In spite of restrictions, exoskeletons are life-changing for those who qualify to use them, she said. Architect Robert Wu was paralyzed from the waist down in 2007 and was one of Dr. Spungen’s patients, who joined her to speak at the summit.

“Life was very devastating for me at the time,” said Wu. “But three years later, I was able to stand and walk using the exoskeleton … there’s just so much more I can do like this.”

Exoskeletons weren’t the only technologies presented at the No Barriers Life Panel. Jen Owen, co-founder of, presented the 3D-printed prosthetic that led to an influx of free online prosthetic hand designs. She says it all began with a cosplay.

“My husband and I decided to go to a Steampunk convention,” said Owen. “And for his costume, he made this giant metal hand that actually functioned when he moved his fingers.”

Jen and her husband Ivan posted a video of the working hand on Facebook and forgot about it until four months later, when a carpenter from South Africa contacted them. He had lost four fingers in an accident. He wanted to work with Ivan Owen to design replacement fingers, because a prosthetic would have cost him roughly $10,000.

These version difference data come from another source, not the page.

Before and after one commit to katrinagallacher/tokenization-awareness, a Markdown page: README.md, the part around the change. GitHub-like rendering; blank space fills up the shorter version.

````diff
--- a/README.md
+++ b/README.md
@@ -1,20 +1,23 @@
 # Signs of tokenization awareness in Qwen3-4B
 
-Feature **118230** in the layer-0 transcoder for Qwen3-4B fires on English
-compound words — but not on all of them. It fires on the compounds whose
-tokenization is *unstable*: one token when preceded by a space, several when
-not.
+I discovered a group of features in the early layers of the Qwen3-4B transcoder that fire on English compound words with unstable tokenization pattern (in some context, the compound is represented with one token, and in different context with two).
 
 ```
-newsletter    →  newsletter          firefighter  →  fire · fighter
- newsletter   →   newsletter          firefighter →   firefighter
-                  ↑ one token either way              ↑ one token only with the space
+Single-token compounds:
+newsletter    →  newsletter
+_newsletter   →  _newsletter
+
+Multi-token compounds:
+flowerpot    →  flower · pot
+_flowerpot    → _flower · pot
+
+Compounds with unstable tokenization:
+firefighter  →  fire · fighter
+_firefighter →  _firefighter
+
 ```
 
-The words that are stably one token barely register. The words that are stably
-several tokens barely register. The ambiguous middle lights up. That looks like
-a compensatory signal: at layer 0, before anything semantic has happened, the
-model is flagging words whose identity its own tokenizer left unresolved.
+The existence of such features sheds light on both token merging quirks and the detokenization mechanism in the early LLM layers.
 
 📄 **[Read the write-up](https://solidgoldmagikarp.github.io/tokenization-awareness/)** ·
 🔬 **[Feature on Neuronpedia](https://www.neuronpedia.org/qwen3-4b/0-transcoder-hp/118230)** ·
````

“They literally had to work together on Skype and email,” said Owen. “I don’t know if you’ve ever tried designing something for somebody without them there, but it doesn’t work very well.”

In the beginning, distance and cost forced Ivan Owen and the carpenter to get creative with supplies for their prototype prosthetic.

“Their first prototypes consisted of toilet paper tubes, rivets, leather, lots and lots of duct tape,” said Owen. “And after awhile, they starting stealing toys from the kids’ toy box and come up with a functioning prototype that could actually pick things up.”

Over time, more people contacted Owen with requests for prosthetics. To make design possible from a distance and accommodate the growing number of children who would soon outgrow their prosthetics, Owen began to collaborate with families using 3D printing.

After a video of Liam, a boy for whom Ivan Owen designed a prosthetic, went viral, people across the globe engaged in the project. Some offered to print the prosthetics with their 3D printers, others designed more prototypes, and families continued requesting prosthetics.

“I decided to take the original blog I had and turn it into a new one for a new kind of story,” said Owen. “I made it so I could share the stories that were coming in, and also media could find it.”

People began sending measurements of their kids’ hands to volunteers, and the project continues today. From their start at a cosplay convention, the Owens have turned one Steampunk hand into a global organization called E-Nable. While the hands aren’t as developed as more expensive prosthetics, they meet the needs of thousands.

“Things that we take for granted, these kids are excited about,” said Owen. “They want to hold onto their bike handles. They want to jump rope … it’s not really the function of the hand, it’s that they now feel like superheroes themselves.”